The personal side of coaching, such as how you deal with players off the pitch, must be very different at club level and with the Seleção, right? Do you have to change the way you handle your squad?
That’s right. Your approach is different, because you’ve not got as close a relationship with the players. At a club you do have that closeness and, what’s more, you need that in order to tackle certain issues. The big difference is that the players get more of the limelight at their clubs, but once they come to the Seleção, they need to share the attention. Whichever direction a player looks [in the dressing room], he sees another man who’s also a hero at his particular club. So, you need to set your ego aside for the benefit of the group as a whole.

In your view, is the manner of Spain and Barcelona’s recent success an isolated phenomenon, which could only have come about with that generation of players, or has it changed the way football will be perceived?
In football, winning teams always make a mark and have an influence over a given period. They go on to be hailed as examples to follow and, from that moment on, they change the way others behave. That’s because they become the teams to beat and in order to beat them you need to really understand them. You’re definitely not going to start copying them, because there’s no need to and the conditions aren’t right, but you certainly do need to understand their methods, their playing dynamic and their footballing philosophy.

But, given the way those teams now play is less about tactics and more about a certain style of play, in which keeping hold of the ball is a priority, it’s even more dependent on having quality players isn’t it?
Indeed, you can’t reproduce that way of playing to the same degree without the right players. At least, you can only do so on a much smaller scale. If you look at Barcelona, during recent years they’ve played every which way, using every tactical formation around. They did things that made you look and say to yourself: “They can’t be doing that, it’s not tactically possible.” And, despite that, the team went on to achieve a great level of supremacy. That could only be possible with that squad, with those particular players.

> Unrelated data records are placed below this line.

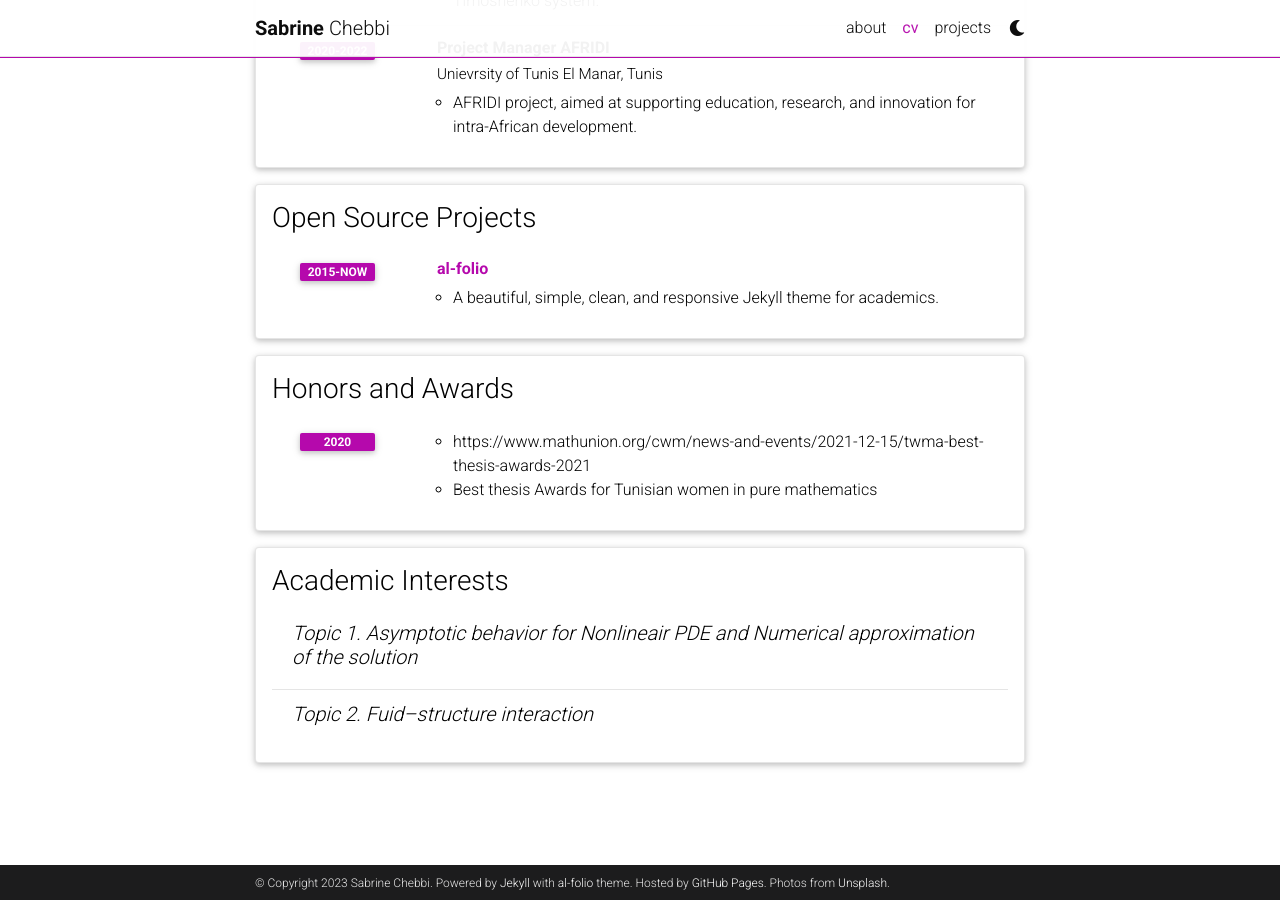
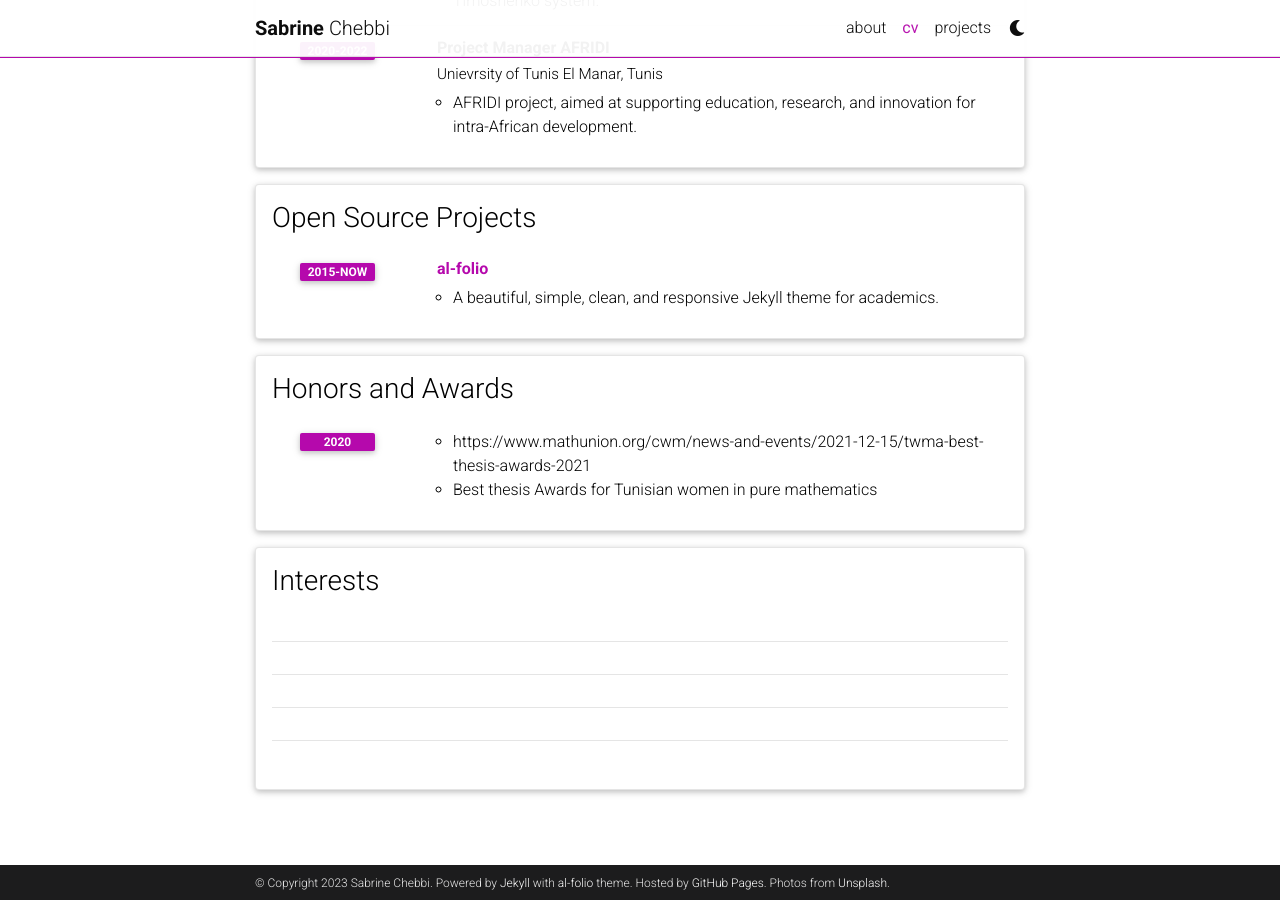
Before and after one commit to Sabrine-stack/Sabrine-stack.github.io, a Jekyll site: the page built from _pages/cv.md, in a window 1280 px wide and 900 px high, scrolled down 1584 px. Built offline with Jekyll 4.4.1, drawn with Linux system fonts in a browser that asks for light colours; comment, search, counter and statistics services are not loaded; a style sheet for code colours, icons or effects is not loaded.

Commit message:
Update cv.yml

```diff
--- a/_data/cv.yml
+++ b/_data/cv.yml
@@ -82,8 +82,11 @@
 
 
 
-- title: Academic Interests
+- title: Interests
   type: nested_list
   contents:
-    - title: Topic 1. Asymptotic behavior for Nonlineair PDE and Numerical approximation of the solution
-    - title: Topic 2. Fuid–structure interaction
+    -  Multi-Armed Bandits
+    -  Online Learning
+    -  Machine Learning
+    -  PDE and Numerical approximation of the solution
+    -  Fuid–structure interaction
```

Prior to taking the Seleção reins, you coached a Corinthians squad featuring a global superstar in Ronaldo, who generated a fierce amount of media frenzy. Looking back today, do you think going through that has helped you cope better with certain situations at national-team level?
That experience has helped me and without a doubt it’s had an influence on my time in this job, because people look at your work and see how you handle yourself. They examine your ability to take on the responsibility that comes with being coach of the Seleção Brasileira. And what I really learned from working with Ronaldo and other great players – such as Roberto Carlos, who was also at Corinthians during my tenure – is that you have an extremely straightforward relationship with them. You have to be very clear and very objective. Great players don’t like to beat around the bush, they like to get straight to business. You need to discuss with them those issues that really need broaching, work out where each of you will stand in the relationship and then stick to what you’ve agreed. Then you won’t have a problem. I once heard a coach say that “great players cause few problems”, and it’s true. The ones that give you the most trouble are the others, those that just think they’re great players. So, you’re better off just having great players! (laughs)